Article Date: 6/1/2014

Dry Eye Dx and Tx
Dry Eye Dx and Tx

A New Algorithm for Diagnosing Severe Dry Eye

BY KATHERINE M. MASTROTA, MS, OD, FAAO

Clinicians engaged in dry eye diagnosis and management are often frustrated by the inconsistent and incongruous signs and symptoms of dry eye disease. The Odissey European Consensus Group, comprised of international dry eye experts, convened to establish a consensus-based, simplified, two-step algorithm for diagnosing severe dry eye disease, even in the event of discordance between signs and symptoms (Baudouin et al, 2014).

The Odissey algorithm differs from the Delphi panel (Behrens et al, 2006) and Dry Eye WorkShop (DEWS) graded schemata (DEWS Report, 2007) that rank dry eye disease severity by simultaneous exacerbation of signs and symptoms and that require both severe signs and significant symptoms before the disease is considered “severe.”

The New Algorithm
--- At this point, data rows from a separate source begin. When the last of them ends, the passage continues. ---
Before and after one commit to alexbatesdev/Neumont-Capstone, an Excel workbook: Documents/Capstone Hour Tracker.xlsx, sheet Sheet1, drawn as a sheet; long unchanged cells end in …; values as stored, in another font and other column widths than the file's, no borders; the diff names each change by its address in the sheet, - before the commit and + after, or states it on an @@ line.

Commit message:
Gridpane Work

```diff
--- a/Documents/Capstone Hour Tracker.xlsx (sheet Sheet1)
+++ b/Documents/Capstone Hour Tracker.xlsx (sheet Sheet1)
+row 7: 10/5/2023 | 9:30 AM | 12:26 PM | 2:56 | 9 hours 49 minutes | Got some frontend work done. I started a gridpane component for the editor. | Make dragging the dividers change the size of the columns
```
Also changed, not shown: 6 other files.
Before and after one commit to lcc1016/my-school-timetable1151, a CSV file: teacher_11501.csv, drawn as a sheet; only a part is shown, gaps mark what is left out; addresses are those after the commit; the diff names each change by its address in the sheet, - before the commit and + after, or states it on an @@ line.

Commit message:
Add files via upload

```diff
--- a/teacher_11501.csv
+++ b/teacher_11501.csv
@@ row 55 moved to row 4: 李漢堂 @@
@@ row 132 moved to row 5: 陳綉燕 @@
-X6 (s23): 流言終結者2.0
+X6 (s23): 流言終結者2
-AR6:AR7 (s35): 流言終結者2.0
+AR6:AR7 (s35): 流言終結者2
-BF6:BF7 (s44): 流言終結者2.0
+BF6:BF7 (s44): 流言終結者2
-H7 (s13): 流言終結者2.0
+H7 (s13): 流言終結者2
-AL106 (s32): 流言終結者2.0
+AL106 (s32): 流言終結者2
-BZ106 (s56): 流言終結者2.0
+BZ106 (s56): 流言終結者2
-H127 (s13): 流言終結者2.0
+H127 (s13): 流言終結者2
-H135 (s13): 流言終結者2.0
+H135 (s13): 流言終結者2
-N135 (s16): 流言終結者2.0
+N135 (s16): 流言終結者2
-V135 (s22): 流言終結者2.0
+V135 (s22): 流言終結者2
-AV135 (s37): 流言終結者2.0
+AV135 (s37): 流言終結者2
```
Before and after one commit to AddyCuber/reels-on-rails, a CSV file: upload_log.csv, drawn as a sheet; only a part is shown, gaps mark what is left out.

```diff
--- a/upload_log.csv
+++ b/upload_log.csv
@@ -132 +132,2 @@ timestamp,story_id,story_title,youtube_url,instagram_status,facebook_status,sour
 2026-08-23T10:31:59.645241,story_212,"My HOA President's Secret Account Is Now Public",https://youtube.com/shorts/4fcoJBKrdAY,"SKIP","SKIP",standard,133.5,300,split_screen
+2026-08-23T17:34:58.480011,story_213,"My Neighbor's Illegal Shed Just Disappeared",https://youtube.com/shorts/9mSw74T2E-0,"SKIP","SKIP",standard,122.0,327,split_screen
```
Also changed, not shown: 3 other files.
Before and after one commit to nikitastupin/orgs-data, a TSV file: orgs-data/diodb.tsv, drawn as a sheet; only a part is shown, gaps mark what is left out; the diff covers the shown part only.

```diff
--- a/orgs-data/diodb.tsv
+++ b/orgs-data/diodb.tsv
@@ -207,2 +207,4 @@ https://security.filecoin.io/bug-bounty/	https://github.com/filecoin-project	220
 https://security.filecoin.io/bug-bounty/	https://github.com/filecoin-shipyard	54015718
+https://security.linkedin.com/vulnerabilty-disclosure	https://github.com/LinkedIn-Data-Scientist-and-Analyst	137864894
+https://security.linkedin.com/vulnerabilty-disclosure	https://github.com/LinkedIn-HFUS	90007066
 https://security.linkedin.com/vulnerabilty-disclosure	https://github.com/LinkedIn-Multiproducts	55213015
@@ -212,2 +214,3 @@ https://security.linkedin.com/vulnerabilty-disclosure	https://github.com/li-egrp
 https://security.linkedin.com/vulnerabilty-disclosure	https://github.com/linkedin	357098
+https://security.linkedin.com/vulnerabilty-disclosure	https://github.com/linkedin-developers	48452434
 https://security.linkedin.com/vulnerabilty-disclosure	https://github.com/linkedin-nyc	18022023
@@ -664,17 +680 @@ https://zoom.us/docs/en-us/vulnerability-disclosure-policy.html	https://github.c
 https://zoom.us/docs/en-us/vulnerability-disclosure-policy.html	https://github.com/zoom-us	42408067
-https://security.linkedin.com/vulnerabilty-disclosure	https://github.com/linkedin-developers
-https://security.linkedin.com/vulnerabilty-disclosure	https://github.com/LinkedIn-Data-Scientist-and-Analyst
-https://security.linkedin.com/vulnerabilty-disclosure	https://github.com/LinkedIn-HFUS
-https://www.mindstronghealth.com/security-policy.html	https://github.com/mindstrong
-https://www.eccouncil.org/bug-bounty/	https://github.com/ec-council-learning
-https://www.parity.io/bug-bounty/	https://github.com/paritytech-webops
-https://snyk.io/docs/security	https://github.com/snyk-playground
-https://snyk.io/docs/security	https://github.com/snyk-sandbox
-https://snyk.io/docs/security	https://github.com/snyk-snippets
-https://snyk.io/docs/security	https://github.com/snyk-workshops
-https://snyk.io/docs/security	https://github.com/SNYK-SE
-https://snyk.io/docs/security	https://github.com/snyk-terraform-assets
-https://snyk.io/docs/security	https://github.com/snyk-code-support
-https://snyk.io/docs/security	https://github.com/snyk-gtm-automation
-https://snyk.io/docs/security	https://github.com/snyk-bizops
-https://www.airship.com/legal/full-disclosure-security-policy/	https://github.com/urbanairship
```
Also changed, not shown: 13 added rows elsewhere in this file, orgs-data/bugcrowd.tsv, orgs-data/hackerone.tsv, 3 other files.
The first step of the Odissey algorithm evaluates the minimum number of fundamental criteria required for severe dry eye disease diagnosis. Interestingly, the panel suggested that just two criteria, a symptomatic assessment (via Ocular Surface Disease Index [OSDI], score ≥33) and an evaluation of ocular surface damage by corneal fluorescein staining (CFS, Oxford Scheme ≥3), would be sufficient to adequately evaluate dry eye severity for the majority of patients. Any patient who meets these two primary criteria is diagnosed as having severe dry eye.

If there is discordance between the primary criteria—that is, when OSDI and CFS severity scoring are not in agreement—then additional dry eye markers are considered. The eight determinant criteria for dry eye disease severity that Odissey includes are:

• Conjunctival staining (graded as severe)

• Schirmer’s test (<3mm)

• Impaired visual function (positive)

• Filamentary keratitis (positive)

• Tear hyperosmolarity (>328mOsm/L)

• Impression cytology ≥ Grade 3 Nelson Scale

• Blepharospasm (positive)

• Meibomian gland disease (strong positive)

The presence of just one of the above clinical criteria in addition to an OSDI score ≥33 or CFS ≥3 is accepted as a diagnosis of severe dry eye disease in the Odissey paradigm.

Future Impact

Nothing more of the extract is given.